By pure coincidence I was asked by my Board of Directors to write this article about e-audiobooks, copyrights and Public Libraries. It is a complex issue that has sparked a lot of discussion.
When Public Libraries purchase digital copies of books, we don’t actually own them. In most cases we pay a license fee that will have a series of conditions. For instance we may pay $65 for an audiobook that can be borrowed for a certain period of time or be lent for only a certain number of times. Or the contract might say both with the clause “which ever comes first”.
The prices Libraries pay for digital content is often extremely high. A typical trade paperback costs around $25.00. If protected by a $3 cover it can last a very long time and be borrowed many times over. The same title in digital format will cost a lot more (see $65 price tag above) and some contracts will only allow it to be borrowed 24 times.
More concerning than the pricing issue, is that sometimes titles are simply not available to Public Libraries. In the past years these have included Canada Reads and Giller Prize shortlisted titles. The reasons for this have to do with complex international copyright laws, technical issues and some publishers and producers just not wanting to share with Public Libraries.
Meanwhile the demand for digital content from Public Library patrons is rising every year. People really appreciate all the amazing stuff their Library card can get them, from digital stories, to a complete database of car repair manuals, to on-line courses, movies, magazines, and the list goes on.
The production of audiobooks is a more expensive undertaking that publishing a book, and there are good reasons for costs to be higher. Producers of audio books point out that Library use makes a heavier cut into audiobook sales, than paper books.

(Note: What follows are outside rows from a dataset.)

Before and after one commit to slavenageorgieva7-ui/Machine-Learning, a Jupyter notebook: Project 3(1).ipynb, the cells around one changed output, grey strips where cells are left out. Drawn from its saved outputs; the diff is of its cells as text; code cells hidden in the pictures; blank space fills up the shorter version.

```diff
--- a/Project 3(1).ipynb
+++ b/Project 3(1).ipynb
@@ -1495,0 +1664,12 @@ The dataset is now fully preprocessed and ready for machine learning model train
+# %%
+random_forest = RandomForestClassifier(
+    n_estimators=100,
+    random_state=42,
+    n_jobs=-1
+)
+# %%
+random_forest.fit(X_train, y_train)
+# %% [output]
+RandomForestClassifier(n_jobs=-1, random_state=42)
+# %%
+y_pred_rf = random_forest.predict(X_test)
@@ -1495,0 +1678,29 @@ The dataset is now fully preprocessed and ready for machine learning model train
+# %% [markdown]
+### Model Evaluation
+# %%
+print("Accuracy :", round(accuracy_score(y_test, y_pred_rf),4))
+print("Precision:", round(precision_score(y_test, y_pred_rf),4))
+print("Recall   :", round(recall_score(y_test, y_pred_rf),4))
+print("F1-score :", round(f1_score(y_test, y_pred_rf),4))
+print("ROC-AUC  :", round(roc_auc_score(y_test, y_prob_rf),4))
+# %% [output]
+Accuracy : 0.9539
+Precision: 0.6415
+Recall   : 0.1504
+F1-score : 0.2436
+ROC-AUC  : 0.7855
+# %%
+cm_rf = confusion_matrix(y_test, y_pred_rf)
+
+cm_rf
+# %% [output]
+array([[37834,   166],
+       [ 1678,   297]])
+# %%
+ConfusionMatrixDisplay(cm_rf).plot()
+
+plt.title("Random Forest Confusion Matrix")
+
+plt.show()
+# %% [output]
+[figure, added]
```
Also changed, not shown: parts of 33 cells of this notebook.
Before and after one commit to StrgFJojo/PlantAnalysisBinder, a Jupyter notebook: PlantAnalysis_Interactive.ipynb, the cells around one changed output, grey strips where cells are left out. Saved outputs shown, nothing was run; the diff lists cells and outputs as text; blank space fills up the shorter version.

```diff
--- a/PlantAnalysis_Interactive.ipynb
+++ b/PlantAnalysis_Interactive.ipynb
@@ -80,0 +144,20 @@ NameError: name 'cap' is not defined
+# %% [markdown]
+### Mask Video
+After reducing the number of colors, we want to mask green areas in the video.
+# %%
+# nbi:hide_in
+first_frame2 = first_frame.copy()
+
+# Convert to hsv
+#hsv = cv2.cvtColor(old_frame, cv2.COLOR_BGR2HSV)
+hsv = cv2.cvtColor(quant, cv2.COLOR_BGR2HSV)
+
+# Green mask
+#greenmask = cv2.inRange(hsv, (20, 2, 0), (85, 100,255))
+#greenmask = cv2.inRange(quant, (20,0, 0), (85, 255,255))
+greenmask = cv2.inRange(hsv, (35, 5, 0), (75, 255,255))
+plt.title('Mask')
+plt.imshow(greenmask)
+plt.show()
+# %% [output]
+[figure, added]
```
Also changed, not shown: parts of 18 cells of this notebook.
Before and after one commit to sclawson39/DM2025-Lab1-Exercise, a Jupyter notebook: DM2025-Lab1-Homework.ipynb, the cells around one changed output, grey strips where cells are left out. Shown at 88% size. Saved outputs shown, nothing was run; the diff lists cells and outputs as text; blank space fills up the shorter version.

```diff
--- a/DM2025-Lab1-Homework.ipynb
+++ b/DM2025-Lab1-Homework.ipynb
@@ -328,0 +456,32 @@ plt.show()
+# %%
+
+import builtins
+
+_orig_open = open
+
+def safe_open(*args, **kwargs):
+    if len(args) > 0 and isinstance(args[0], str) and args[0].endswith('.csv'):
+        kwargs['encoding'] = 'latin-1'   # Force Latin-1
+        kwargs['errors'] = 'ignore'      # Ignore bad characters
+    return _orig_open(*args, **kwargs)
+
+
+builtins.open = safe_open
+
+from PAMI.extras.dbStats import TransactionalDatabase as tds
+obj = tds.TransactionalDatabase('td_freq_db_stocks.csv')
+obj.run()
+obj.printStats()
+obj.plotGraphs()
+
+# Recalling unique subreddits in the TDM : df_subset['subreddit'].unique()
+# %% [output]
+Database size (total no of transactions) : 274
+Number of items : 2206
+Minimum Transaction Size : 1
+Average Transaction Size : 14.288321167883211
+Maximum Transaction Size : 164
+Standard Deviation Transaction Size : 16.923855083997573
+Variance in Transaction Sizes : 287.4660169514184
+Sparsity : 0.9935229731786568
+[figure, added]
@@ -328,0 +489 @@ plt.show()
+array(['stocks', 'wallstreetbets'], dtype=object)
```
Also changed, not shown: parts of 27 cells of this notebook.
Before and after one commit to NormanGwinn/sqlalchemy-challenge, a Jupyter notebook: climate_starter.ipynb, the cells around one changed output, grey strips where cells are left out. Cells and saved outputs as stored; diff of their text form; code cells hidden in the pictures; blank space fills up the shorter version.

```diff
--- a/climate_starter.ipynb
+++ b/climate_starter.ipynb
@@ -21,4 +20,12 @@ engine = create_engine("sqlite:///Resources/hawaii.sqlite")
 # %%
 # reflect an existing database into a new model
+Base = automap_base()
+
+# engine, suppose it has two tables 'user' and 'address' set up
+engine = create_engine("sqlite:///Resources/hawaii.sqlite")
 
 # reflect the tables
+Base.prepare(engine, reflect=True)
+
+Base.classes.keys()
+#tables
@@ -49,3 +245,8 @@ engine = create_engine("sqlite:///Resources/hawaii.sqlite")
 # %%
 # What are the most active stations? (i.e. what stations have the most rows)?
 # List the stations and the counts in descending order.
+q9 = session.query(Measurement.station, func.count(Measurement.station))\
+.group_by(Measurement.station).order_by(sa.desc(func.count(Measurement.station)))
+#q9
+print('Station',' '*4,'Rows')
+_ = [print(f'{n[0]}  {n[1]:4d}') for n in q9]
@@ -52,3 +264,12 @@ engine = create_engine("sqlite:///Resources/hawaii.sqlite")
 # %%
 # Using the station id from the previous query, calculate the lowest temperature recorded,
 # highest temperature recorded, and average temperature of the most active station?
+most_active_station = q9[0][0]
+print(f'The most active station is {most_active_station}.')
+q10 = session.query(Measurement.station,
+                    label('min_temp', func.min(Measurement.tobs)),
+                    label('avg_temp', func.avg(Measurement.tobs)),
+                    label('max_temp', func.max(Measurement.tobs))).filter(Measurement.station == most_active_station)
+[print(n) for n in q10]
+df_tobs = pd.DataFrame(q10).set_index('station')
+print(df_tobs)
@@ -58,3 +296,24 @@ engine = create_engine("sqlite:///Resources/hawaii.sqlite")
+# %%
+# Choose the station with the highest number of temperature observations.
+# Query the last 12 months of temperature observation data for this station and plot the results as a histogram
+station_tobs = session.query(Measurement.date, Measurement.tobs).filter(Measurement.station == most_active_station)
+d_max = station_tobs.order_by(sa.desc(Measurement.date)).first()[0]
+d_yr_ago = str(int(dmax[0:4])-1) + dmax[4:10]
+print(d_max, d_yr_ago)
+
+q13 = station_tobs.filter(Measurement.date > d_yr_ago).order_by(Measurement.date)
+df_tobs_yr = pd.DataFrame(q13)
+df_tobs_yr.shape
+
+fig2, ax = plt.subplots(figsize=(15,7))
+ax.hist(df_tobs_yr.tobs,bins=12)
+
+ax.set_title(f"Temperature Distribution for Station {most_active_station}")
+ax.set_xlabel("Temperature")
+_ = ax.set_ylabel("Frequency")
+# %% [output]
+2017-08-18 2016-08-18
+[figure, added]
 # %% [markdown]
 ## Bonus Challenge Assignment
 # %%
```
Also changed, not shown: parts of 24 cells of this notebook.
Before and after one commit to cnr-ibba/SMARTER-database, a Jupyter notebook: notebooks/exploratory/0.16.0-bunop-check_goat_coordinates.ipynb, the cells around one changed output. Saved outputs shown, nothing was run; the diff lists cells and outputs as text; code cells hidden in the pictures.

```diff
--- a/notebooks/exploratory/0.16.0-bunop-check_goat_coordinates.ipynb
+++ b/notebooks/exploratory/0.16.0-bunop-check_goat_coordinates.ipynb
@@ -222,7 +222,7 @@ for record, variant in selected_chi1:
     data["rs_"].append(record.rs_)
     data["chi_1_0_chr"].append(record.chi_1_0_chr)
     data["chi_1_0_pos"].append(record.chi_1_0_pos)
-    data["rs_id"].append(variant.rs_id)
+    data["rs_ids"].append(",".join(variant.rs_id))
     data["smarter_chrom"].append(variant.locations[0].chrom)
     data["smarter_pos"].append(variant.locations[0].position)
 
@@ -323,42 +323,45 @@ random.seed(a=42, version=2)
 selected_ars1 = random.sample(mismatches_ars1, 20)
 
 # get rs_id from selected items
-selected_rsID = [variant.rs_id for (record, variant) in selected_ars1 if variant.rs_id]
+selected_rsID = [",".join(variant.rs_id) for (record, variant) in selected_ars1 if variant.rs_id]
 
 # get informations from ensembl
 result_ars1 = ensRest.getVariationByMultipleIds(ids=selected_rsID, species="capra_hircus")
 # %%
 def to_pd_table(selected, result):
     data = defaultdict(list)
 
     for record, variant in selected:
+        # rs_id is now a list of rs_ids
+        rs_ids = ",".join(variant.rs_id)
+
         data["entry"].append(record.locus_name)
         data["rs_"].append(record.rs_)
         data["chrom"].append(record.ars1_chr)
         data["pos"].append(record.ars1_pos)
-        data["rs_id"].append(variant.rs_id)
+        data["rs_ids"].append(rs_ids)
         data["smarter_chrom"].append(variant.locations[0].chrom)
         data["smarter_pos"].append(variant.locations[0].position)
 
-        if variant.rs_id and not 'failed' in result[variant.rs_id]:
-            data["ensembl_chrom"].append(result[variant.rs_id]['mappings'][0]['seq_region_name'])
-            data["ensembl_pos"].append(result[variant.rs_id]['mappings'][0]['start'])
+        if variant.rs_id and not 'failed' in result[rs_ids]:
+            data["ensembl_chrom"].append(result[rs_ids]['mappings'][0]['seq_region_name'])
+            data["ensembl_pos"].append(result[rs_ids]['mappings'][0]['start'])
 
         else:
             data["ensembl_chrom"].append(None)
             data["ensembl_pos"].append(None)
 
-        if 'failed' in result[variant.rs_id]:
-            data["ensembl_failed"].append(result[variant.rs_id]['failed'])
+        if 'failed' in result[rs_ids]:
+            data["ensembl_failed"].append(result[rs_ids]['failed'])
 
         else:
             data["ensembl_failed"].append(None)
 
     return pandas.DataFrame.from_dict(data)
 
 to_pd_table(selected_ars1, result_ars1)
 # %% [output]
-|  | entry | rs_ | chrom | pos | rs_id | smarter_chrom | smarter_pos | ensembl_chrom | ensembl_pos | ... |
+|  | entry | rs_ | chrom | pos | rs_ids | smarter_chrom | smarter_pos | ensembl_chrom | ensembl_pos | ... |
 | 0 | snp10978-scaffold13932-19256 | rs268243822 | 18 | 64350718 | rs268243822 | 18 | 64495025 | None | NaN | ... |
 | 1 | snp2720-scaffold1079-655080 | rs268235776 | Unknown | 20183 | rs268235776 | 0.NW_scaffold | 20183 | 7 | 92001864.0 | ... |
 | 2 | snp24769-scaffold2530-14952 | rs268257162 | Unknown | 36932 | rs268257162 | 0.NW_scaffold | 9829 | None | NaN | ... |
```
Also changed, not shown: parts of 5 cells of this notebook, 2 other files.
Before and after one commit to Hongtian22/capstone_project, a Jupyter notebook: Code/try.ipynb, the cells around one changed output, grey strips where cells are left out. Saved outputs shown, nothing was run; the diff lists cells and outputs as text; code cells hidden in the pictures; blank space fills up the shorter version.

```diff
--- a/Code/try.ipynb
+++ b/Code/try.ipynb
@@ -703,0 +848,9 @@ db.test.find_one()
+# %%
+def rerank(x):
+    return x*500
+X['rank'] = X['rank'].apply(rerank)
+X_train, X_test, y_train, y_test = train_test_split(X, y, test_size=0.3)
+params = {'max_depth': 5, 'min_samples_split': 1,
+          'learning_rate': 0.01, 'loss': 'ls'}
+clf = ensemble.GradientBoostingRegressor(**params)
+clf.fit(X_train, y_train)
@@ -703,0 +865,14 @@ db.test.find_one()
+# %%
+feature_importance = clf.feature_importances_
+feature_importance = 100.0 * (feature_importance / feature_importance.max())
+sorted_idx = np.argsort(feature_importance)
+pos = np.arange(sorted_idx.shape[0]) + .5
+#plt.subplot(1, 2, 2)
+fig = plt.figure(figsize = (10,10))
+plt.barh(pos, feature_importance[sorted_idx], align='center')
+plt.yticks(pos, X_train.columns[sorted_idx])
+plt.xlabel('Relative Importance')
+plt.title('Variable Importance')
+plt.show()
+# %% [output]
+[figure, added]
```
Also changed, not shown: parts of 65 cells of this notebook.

Public Libraries point out that we are an important part of the literary “ecosystem”. We introduce people to new authors and foster the love of reading. Studies have shown that Library users buy more books than people who don’t use their Public Library. We also have a responsibility to making resources accessible, and we want to make sure that great Canadian authors are not cut out of the Public Library system.
There is also the issue of royalties for authors. We are fortunate in Canada to have a Public Lending Rights program. This means that authors are paid an annual amount based on how often their books are borrowed from Public Libraries. This system has not extended to audiobooks yet, although it will be soon.
The fact of the matter is that in situations where an item is not available to Public Library users there is no guarantee that the author is making a bigger cut of the profits.
If you want to learn more about this issue and actions you can take, check out the Canadian Urban Libraries Council’s campaign about e-audiobooks for Libraries. https://librarianship.ca/news/culc-econtentforlibraries/.